Josef Albers, “Formula Articulation, Portfolio I, Folder 17,” 1972. 15 x 40 inches (paper) 8.5 x 17 inches (ea. image), © Harry N. Abrams, Inc. and Ives-Sillman, Inc. Black Mountain College Museum + Arts Center Collection. Gift of Brian Butler.
Josef Albers (b. 1888 Bottrop, Westphalia, Germany – d. 1976 New Haven, Connecticut)
Josef Albers grew up in Bottrop, Westphalia, Germany, and was trained as an art teacher at Königliche Kunstschule in Berlin. He enrolled in the Weimar Bauhaus in 1920, joining the faculty in 1922. Albers was asked by Walter Gropius, the founder and director of the Bauhaus, to teach the preliminary handicrafts course known as “Werklehre”, and when the Bauhaus moved to Dessau in 1925, he was promoted to professor and taught alongside artists Oskar Schlemmer, Paul Klee, and Wassily Kandinsky. At this time, he married Bauhaus student Anni Fleischmann. In 1933 the Bauhaus closed due to pressure by the Nazi party, and Josef and Anni Albers were invited to teach at Black Mountain College. At Black Mountain, Albers led the innovative visual arts program until 1949. His courses emphasized experimentation with materials and color by doing simple exercises repeatedly and requiring students to rethink the ways they saw the world. He famously expressed that his goal was “to open eyes.” His classes at Black Mountain were powerful, with artists like Ruth Asawa, Susan Weil, Robert Rauschenberg, Hazel Larsen Archer, and Ray Johnson citing Albers as a major influence. Josef Albers became a U.S. citizen in 1939.

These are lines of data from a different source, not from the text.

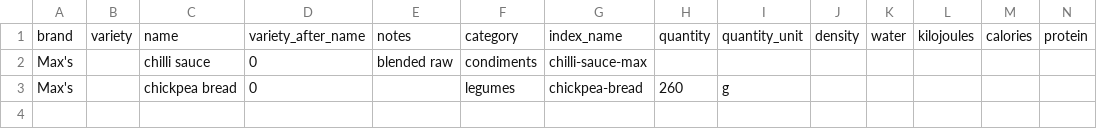
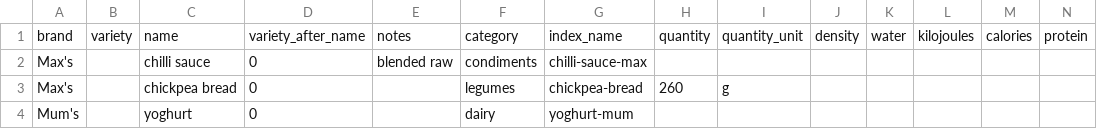
Before and after one commit to MachFour/macros-data, a CSV file: recipes.csv, drawn as a sheet; only a part is shown; rows hold the shown columns only; the diff names each change by its address in the sheet, - before the commit and + after, or states it on an @@ line.

```diff
--- a/recipes.csv
+++ b/recipes.csv
+row 4: Mum's |  | yoghurt | 0 |  | dairy | yoghurt-mum
```
Also changed, not shown: foods.csv, ingredients.csv, 1 other file.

Josef and Anni Albers left Black Mountain College in 1949. Soon thereafter Josef was asked to head the Department of Design at Yale, where he remained until retirement in 1958. He published the fundamentals of his lessons in Interaction of Color, with the help of Black Mountain student Sewell (Si) Sillman. Albers received critical acclaim throughout his life, with shows at the Museum of Modern Art and Metropolitan Museum of Art in New York. His work and teaching philosophy made an enormous impact on twentieth-century art and education.